SHAMMAI: They Justified divorce strictly on the basis of sexual immorality.
HILLEL: For them the husband can divorce his wife for whatever reason as long as he finds her actions displeasing to him. And today Jesus seems to support the school of SHAMMAI when he says, “except in the case of unchastity” (Mat. 5:32). This passage has often been misunderstood to mean that Jesus came to support divorce on strict case of unchastity. But on the contrary, Jesus did not in any way give room for divorce. He actually affirmed the indissolubility of marriage. That is why he says: “Anyone who marries a divorced woman commits adultery” (v.32). This simply means that on no account should a man or woman be exonerated from their marital bond once the union has been legitimately sealed. This is the teaching of the church. This is the original plan of God in Genesis 2:24.
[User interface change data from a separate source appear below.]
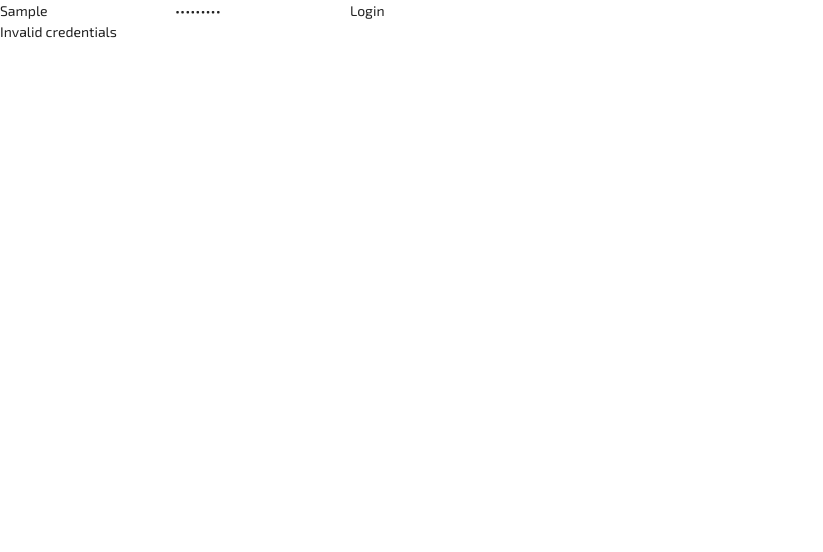
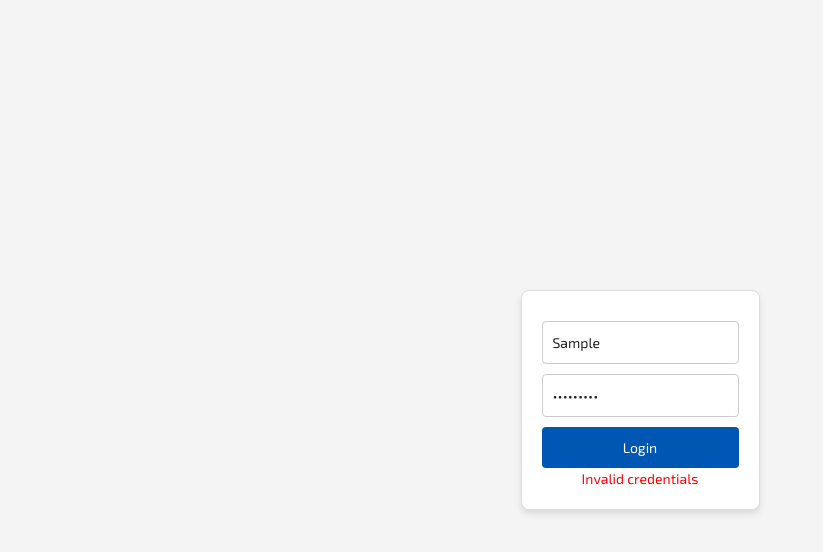
Before and after one commit to bilgeelocal/sarmis2, a Next.js app: page /login in a window 1280 px wide. Both pictures are taken after typing "Sample", "Sample123" into the empty fields and a click on the button "Login". Shown: the top 552 px of the page, without its empty margins (0-823 px from the left). Built offline with nearby package versions, Linux system fonts and the light colour scheme.

Commit message:
login uurchluv

```diff
--- a/package.json
+++ b/package.json
@@ -17,6 +17,7 @@
     "@emotion/react": "^11.11.4",
     "@emotion/styled": "^11.11.0",
     "@mui/material": "^5.15.11",
+    "@next/font": "14.1.0",
     "@prisma/client": "^5.12.1",
     "@types/antd": "^1.0.0",
     "@types/react": "18.2.60",
--- /dev/null
+++ b/src/pages/Login.module.css
@@ -0,0 +1,44 @@
+.loginContainer {
+    display: flex;
+    align-items: center;
+    justify-content: center;
+    height: 100vh;
+    background-color: #f4f4f4;
+  }
+
+  .loginForm {
+    padding: 20px;
+    border: 1px solid #ddd;
+    border-radius: 8px;
+    background: white;
+    box-shadow: 0 4px 6px rgba(0,0,0,0.1);
+  }
+
+  .loginInput {
+    display: block;
+    width: 100%;
+    padding: 10px;
+    margin: 10px 0;
+    border: 1px solid #ccc;
+    border-radius: 4px;
+  }
+
+  .loginButton {
+    width: 100%;
+    padding: 10px;
+    background-color: #0056b3;
+    color: white;
+    border: none;
+    border-radius: 4px;
+    cursor: pointer;
+    transition: background-color 0.3s;
+  }
+
+  .loginButton:hover {
+    background-color: #004494;
+  }
+
+  .errorMessage {
+    color: red;
+    text-align: center;
+  }
--- a/src/pages/login.tsx
+++ b/src/pages/login.tsx
@@ -1,5 +1,6 @@
 import { useState } from 'react';
 import { useRouter } from 'next/router';
+import styles from './Login.module.css'; // Importing the styles
 
 const Login = () => {
   const [username, setUsername] = useState('');
@@ -7,27 +8,27 @@ const Login = () => {
   const [loginError, setLoginError] = useState('');
   const router = useRouter();
 
-  const handleLogin = async (e: React.FormEvent) => {
+  const handleLogin = async (e) => {
     e.preventDefault();
-    // Simple validation (In real scenario, replace this with proper authentication logic)
     if (username === 'admin' && password === '$4rmis467') {
-      sessionStorage.setItem('auth', 'true'); // Setting session storage item
-      router.push('/'); // Navigate to the home page
+      sessionStorage.setItem('auth', 'true');
+      router.push('/');
     } else {
       setLoginError('Invalid credentials');
-      sessionStorage.removeItem('auth'); // Ensure auth session is cleared
+      sessionStorage.removeItem('auth');
     }
   };
 
   return (
-    <div className="login-container">
-      <form onSubmit={handleLogin}>
+    <div className={styles.loginContainer}>
+      <form onSubmit={handleLogin} className={styles.loginForm}>
         <input
           type="text"
           value={username}
           onChange={(e) => setUsername(e.target.value)}
           placeholder="Username"
           required
+          className={styles.loginInput}
         />
         <input
           type="password"
@@ -35,9 +36,10 @@ const Login = () => {
           onChange={(e) => setPassword(e.target.value)}
           placeholder="Password"
           required
+          className={styles.loginInput}
         />
-        <button type="submit">Login</button>
-        {loginError && <p>{loginError}</p>}
+        <button type="submit" className={styles.loginButton}>Login</button>
+        {loginError && <p className={styles.errorMessage}>{loginError}</p>}
       </form>
     </div>
   );
--- a/src/styles/globals.css
+++ b/src/styles/globals.css
@@ -121,3 +121,48 @@
 .chart-container {
   margin: 10px; /* Adds space between the charts */
 }
+
+.loginContainer {
+  display: flex;
+  align-items: center;
+  justify-content: center;
+  height: 100vh;
+  background-color: #f4f4f4;
+}
+
+.loginForm {
+  padding: 20px;
+  border: 1px solid #ddd;
+  border-radius: 8px;
+  background: white;
+  box-shadow: 0 4px 6px rgba(0,0,0,0.1);
+}
+
+.loginInput {
+  display: block;
+  width: 100%;
+  padding: 10px;
+  margin: 10px 0;
+  border: 1px solid #ccc;
+  border-radius: 4px;
+}
+
+.loginButton {
+  width: 100%;
+  padding: 10px;
+  background-color: #0056b3;
+  color: white;
+  border: none;
+  border-radius: 4px;
+  cursor: pointer;
+  transition: background-color 0.3s;
+}
+
+.loginButton:hover {
+  background-color: #004494;
+}
+
+.errorMessage {
+  color: red;
+  text-align: center;
+}
```
Also changed, not shown: 1 other file (tests, documents, lock files or other folders).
The rabbis classified two types of oaths as offensive to God: 1) frivolous oaths using God’s name to support a false statement, because this violates the second commandment and 2) evasive oaths using words like Heaven, Jerusalem, or my head, because God is everywhere, and He owns everything (Gen. 42:15; 1 Sam. 15:21; 1 Sam. 20:12; Lev. 19:12). Jesus interprets the Mosaic Law on oaths to mean that a disciple should have an integrity of character: “Say yes when you mean yes and say no when you mean no” (Mt 5:37). Thus, it is an invitation to live in truth in every instance and to conform ones thought, his words and his deeds to the truth without compromise.

Fr. A. Francis HGN